**TASK DETAILS**
I would like every entry below written out exactly.

**DATA SECTION**
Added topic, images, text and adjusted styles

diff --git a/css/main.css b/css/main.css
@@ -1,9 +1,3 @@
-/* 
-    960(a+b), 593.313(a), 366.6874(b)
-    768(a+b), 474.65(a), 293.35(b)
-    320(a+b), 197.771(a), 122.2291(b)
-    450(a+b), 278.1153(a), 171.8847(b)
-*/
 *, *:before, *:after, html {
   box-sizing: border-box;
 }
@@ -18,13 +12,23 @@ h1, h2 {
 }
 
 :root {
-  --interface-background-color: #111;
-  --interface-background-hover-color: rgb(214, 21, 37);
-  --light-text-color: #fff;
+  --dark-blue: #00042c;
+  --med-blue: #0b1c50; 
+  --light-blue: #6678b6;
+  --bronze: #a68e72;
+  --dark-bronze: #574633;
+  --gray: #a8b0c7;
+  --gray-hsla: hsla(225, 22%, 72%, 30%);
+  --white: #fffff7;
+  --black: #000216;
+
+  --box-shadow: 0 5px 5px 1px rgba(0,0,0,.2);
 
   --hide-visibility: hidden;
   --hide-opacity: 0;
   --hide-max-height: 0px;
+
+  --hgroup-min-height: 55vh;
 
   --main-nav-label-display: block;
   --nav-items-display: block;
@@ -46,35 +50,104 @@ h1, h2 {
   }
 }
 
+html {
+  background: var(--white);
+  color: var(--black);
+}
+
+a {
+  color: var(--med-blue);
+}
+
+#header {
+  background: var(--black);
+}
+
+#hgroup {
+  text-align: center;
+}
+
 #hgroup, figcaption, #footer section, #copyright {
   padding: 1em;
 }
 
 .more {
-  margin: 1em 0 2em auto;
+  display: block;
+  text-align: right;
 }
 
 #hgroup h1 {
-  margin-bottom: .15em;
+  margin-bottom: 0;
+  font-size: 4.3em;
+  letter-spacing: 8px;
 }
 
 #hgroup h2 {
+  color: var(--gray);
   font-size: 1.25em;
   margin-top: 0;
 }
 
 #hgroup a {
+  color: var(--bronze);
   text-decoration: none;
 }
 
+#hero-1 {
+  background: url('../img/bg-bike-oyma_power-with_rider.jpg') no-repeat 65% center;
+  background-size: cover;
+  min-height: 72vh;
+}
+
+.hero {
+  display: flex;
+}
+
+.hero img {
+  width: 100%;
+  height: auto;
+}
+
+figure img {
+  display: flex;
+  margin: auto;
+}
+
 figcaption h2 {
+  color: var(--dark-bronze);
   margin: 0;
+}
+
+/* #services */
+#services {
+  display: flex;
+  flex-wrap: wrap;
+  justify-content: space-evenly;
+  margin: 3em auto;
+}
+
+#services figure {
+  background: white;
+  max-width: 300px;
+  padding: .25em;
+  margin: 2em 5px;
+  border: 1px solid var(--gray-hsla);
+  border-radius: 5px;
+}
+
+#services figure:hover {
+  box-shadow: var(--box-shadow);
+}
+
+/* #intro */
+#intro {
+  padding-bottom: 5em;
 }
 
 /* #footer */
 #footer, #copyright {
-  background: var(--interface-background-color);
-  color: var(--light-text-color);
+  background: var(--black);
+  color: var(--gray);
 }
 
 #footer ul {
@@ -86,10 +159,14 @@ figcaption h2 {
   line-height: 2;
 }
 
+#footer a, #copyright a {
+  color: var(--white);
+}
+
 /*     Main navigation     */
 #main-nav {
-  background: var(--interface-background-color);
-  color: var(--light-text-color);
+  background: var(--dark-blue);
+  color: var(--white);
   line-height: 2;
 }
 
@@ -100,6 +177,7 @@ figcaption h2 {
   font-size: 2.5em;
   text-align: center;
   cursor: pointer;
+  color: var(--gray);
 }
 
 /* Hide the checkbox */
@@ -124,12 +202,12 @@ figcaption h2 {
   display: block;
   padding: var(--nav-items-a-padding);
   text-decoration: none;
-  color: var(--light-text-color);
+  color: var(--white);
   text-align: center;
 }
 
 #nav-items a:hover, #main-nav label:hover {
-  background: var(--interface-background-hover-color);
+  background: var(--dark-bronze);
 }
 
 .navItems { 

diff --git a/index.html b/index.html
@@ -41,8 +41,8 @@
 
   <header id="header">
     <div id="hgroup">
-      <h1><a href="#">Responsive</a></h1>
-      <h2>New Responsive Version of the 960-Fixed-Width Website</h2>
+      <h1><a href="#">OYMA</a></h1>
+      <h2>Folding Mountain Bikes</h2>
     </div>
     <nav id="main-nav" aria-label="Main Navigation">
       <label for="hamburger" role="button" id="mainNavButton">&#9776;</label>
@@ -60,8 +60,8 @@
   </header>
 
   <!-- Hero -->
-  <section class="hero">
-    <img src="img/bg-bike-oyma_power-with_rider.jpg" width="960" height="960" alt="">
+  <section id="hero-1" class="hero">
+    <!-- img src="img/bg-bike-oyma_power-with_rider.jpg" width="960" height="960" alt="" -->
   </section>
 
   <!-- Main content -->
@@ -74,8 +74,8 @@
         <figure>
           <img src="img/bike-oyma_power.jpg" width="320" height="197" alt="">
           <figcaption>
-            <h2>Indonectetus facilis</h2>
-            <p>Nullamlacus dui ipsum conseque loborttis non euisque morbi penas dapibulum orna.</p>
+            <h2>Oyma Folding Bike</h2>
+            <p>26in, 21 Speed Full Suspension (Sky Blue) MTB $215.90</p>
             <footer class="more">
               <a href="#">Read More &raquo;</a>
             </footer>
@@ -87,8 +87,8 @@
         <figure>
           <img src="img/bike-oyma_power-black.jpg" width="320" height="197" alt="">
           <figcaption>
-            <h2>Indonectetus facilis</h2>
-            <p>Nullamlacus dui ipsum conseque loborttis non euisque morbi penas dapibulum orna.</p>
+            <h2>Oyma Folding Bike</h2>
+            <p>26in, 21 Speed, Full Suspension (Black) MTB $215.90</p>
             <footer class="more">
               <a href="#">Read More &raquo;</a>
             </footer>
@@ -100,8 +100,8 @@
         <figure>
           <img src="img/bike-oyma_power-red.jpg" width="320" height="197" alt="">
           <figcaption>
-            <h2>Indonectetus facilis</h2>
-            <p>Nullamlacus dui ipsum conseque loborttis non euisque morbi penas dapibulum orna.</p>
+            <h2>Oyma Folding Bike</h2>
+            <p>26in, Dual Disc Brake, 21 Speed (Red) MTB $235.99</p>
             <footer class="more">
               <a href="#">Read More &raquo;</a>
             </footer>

**RESPONSE BELOW**
Added topic, images, text and adjusted styles

diff --git a/css/main.css b/css/main.css
@@ -1,9 +1,3 @@
-/* 
-    960(a+b), 593.313(a), 366.6874(b)
-    768(a+b), 474.65(a), 293.35(b)
-    320(a+b), 197.771(a), 122.2291(b)
-    450(a+b), 278.1153(a), 171.8847(b)
-*/
 *, *:before, *:after, html {
   box-sizing: border-box;
 }
@@ -18,13 +12,23 @@ h1, h2 {
 }
 
 :root {
-  --interface-background-color: #111;
-  --interface-background-hover-color: rgb(214, 21, 37);
-  --light-text-color: #fff;
+  --dark-blue: #00042c;
+  --med-blue: #0b1c50; 
+  --light-blue: #6678b6;
+  --bronze: #a68e72;
+  --dark-bronze: #574633;
+  --gray: #a8b0c7;
+  --gray-hsla: hsla(225, 22%, 72%, 30%);
+  --white: #fffff7;
+  --black: #000216;
+
+  --box-shadow: 0 5px 5px 1px rgba(0,0,0,.2);
 
   --hide-visibility: hidden;
   --hide-opacity: 0;
   --hide-max-height: 0px;
+
+  --hgroup-min-height: 55vh;
 
   --main-nav-label-display: block;
   --nav-items-display: block;
@@ -46,35 +50,104 @@ h1, h2 {
   }
 }
 
+html {
+  background: var(--white);
+  color: var(--black);
+}
+
+a {
+  color: var(--med-blue);
+}
+
+#header {
+  background: var(--black);
+}
+
+#hgroup {
+  text-align: center;
+}
+
 #hgroup, figcaption, #footer section, #copyright {
   padding: 1em;
 }
 
 .more {
-  margin: 1em 0 2em auto;
+  display: block;
+  text-align: right;
 }
 
 #hgroup h1 {
-  margin-bottom: .15em;
+  margin-bottom: 0;
+  font-size: 4.3em;
+  letter-spacing: 8px;
 }
 
 #hgroup h2 {
+  color: var(--gray);
   font-size: 1.25em;
   margin-top: 0;
 }
 
 #hgroup a {
+  color: var(--bronze);
   text-decoration: none;
 }
 
+#hero-1 {
+  background: url('../img/bg-bike-oyma_power-with_rider.jpg') no-repeat 65% center;
+  background-size: cover;
+  min-height: 72vh;
+}
+
+.hero {
+  display: flex;
+}
+
+.hero img {
+  width: 100%;
+  height: auto;
+}
+
+figure img {
+  display: flex;
+  margin: auto;
+}
+
 figcaption h2 {
+  color: var(--dark-bronze);
   margin: 0;
+}
+
+/* #services */
+#services {
+  display: flex;
+  flex-wrap: wrap;
+  justify-content: space-evenly;
+  margin: 3em auto;
+}
+
+#services figure {
+  background: white;
+  max-width: 300px;
+  padding: .25em;
+  margin: 2em 5px;
+  border: 1px solid var(--gray-hsla);
+  border-radius: 5px;
+}
+
+#services figure:hover {
+  box-shadow: var(--box-shadow);
+}
+
+/* #intro */
+#intro {
+  padding-bottom: 5em;
 }
 
 /* #footer */
 #footer, #copyright {
-  background: var(--interface-background-color);
-  color: var(--light-text-color);
+  background: var(--black);
+  color: var(--gray);
 }
 
 #footer ul {
@@ -86,10 +159,14 @@ figcaption h2 {
   line-height: 2;
 }
 
+#footer a, #copyright a {
+  color: var(--white);
+}
+
 /*     Main navigation     */
 #main-nav {
-  background: var(--interface-background-color);
-  color: var(--light-text-color);
+  background: var(--dark-blue);
+  color: var(--white);
   line-height: 2;
 }
 
@@ -100,6 +177,7 @@ figcaption h2 {
   font-size: 2.5em;
   text-align: center;
   cursor: pointer;
+  color: var(--gray);
 }
 
 /* Hide the checkbox */
@@ -124,12 +202,12 @@ figcaption h2 {
   display: block;
   padding: var(--nav-items-a-padding);
   text-decoration: none;
-  color: var(--light-text-color);
+  color: var(--white);
   text-align: center;
 }
 
 #nav-items a:hover, #main-nav label:hover {
-  background: var(--interface-background-hover-color);
+  background: var(--dark-bronze);
 }
 
 .navItems { 

diff --git a/index.html b/index.html
@@ -41,8 +41,8 @@
 
   <header id="header">
     <div id="hgroup">
-      <h1><a href="#">Responsive</a></h1>
-      <h2>New Responsive Version of the 960-Fixed-Width Website</h2>
+      <h1><a href="#">OYMA</a></h1>
+      <h2>Folding Mountain Bikes</h2>
     </div>
     <nav id="main-nav" aria-label="Main Navigation">
       <label for="hamburger" role="button" id="mainNavButton">&#9776;</label>
@@ -60,8 +60,8 @@
   </header>
 
   <!-- Hero -->
-  <section class="hero">
-    <img src="img/bg-bike-oyma_power-with_rider.jpg" width="960" height="960" alt="">
+  <section id="hero-1" class="hero">
+    <!-- img src="img/bg-bike-oyma_power-with_rider.jpg" width="960" height="960" alt="" -->
   </section>
 
   <!-- Main content -->
@@ -74,8 +74,8 @@
         <figure>
           <img src="img/bike-oyma_power.jpg" width="320" height="197" alt="">
           <figcaption>
-            <h2>Indonectetus facilis</h2>
-            <p>Nullamlacus dui ipsum conseque loborttis non euisque morbi penas dapibulum orna.</p>
+            <h2>Oyma Folding Bike</h2>
+            <p>26in, 21 Speed Full Suspension (Sky Blue) MTB $215.90</p>
             <footer class="more">
               <a href="#">Read More &raquo;</a>
             </footer>
@@ -87,8 +87,8 @@
         <figure>
           <img src="img/bike-oyma_power-black.jpg" width="320" height="197" alt="">
           <figcaption>
-            <h2>Indonectetus facilis</h2>
-            <p>Nullamlacus dui ipsum conseque loborttis non euisque morbi penas dapibulum orna.</p>
+            <h2>Oyma Folding Bike</h2>
+            <p>26in, 21 Speed, Full Suspension (Black) MTB $215.90</p>
             <footer class="more">
               <a href="#">Read More &raquo;</a>
             </footer>
@@ -100,8 +100,8 @@
         <figure>
           <img src="img/bike-oyma_power-red.jpg" width="320" height="197" alt="">
           <figcaption>
-            <h2>Indonectetus facilis</h2>
-            <p>Nullamlacus dui ipsum conseque loborttis non euisque morbi penas dapibulum orna.</p>
+            <h2>Oyma Folding Bike</h2>
+            <p>26in, Dual Disc Brake, 21 Speed (Red) MTB $235.99</p>
             <footer class="more">
               <a href="#">Read More &raquo;</a>
             </footer>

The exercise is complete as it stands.